Ghana has found oil and is producing in commercial quantities, but has a weak system, in terms of capacity to clean-up when there is a major spillage, Mrs Azara Al-Hassan Prempeh, Deputy Director –Legal Bureau of the Ghana Maritime Authority has observed.
“As we speak, there is a shortfall in capacity when it comes to major incident,” she noted. Mrs Azara Al-Hassan Prempeh made this observation at a day’s seminar on the country’s Marine Pollution Bill, which is currently at the committee level of the country’s Parliament for consideration.
In attendance were members of Parliament, representatives of some Non-Governmental Organisations (NGO’s), Civil Society Organisations, Environmental Protection Agency(EPA) as well as the Research Department of Parliament .
The participants were taken through two paper presentations; ‘Ghana’s Marine Pollution Bill ,liabilities, Compensation, Enforcements and challenges ‘ by Mrs Azara Prempeh and ‘Ghana’s oil find and its potential Impacts on the Marine Environment’, by Mr. A.K. Armah from the Department of Marine and Fisheries Sciences, University of Ghana, Legon.

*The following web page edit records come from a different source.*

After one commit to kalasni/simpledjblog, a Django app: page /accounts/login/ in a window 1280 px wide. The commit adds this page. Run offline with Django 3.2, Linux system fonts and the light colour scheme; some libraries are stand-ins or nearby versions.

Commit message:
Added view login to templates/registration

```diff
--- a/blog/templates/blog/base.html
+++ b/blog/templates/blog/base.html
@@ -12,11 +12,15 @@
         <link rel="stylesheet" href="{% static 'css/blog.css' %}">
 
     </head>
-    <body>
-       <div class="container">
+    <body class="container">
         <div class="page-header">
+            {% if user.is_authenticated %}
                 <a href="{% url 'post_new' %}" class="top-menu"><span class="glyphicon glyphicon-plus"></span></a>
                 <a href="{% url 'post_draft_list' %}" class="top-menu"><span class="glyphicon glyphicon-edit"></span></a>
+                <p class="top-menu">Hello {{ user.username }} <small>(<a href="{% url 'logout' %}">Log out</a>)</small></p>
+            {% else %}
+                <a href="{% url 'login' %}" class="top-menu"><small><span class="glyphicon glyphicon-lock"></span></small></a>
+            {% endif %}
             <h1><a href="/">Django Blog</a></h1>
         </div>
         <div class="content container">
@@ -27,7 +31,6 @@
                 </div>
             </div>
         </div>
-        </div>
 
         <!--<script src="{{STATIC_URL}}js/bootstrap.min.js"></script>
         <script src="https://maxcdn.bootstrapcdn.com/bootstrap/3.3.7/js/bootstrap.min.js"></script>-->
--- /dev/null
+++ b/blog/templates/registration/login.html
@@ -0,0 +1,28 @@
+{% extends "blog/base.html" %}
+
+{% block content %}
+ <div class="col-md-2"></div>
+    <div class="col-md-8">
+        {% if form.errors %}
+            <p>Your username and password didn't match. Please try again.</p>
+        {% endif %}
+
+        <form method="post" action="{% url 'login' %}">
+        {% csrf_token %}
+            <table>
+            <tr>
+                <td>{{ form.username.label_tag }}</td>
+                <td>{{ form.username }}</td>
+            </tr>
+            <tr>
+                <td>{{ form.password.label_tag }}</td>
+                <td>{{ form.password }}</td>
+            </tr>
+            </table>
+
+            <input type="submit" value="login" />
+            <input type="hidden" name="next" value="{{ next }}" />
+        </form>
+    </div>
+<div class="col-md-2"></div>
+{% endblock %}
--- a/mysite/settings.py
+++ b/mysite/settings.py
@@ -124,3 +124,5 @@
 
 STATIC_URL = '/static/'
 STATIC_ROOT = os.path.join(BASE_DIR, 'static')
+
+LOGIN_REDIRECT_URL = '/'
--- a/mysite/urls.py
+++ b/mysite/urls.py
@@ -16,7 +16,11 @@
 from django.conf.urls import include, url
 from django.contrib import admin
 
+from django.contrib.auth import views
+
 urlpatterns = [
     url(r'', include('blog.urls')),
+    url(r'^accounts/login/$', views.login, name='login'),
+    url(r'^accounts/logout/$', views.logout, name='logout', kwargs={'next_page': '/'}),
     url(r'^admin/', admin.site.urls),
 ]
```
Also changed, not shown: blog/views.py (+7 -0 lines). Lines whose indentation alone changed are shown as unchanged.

The event was organized by the Research Department of Parliament in collaboration with STAR Ghana under the theme-“Pollution Menace in the Oil industry-The Urgency of the Ghana’s Marine Pollution Bill.”
The event, according to its organizers, was born out of the thinking that inadequate and lack of information on the Marine Pollution Bill will have a negative on members of Parliament during deliberations, when the bill is introduced on the floor of the House.
Additionally , it was meant to create a platform for information and knowledge sharing between MP’s academia and other stakeholders in the oil and gas industry.
The Maritime Pollution Bill seeks to provide the regulatory frame work for the prevention of pollution by oil, noxious liquid substances in bulk, harmful substances carried by sea in packaged from, sewage, garbage and air pollution from ships.
It also gives contracting parties the mandate to inspect ships including tankers and other supply vessels to ensure that their operation are safe and will not pollute the marine environment.
The Bill also incorporates the provision of other conventions including the United Nations Convention on the law of the Sea , 1982(UNCLOS Part XII) dealing with the protection and preservation of the marine environment; 19996 protocol to the convention on the prevention of the marine pollution by dumping waste and other matter, International convention on the establishment of an international fund for compensation for oil pollution damage , 1992 and International convention on oil pollution preparedness, response and co-operation 1990.
Commenting further, Mrs Al-Hassan Prempeh noted that though there was shortfall in capacity to clean up in case of major oil spillage , all was not lost since the country has some agreements with external third party agents specialized in marine pollution and other incidents to come to the aid of the local firm billed to do the job.
According to her, the country was currently conducting an exercise in all its various institutions, i.e. the Ghana Ports and Harbours Authority (GPHA) and other bodies to determine the kind of equipment that was available for a major clean-up in times of disaster.
Per the dictates of the bill and other regulations in the maritime industry, the polluter is responsible for the clean-up.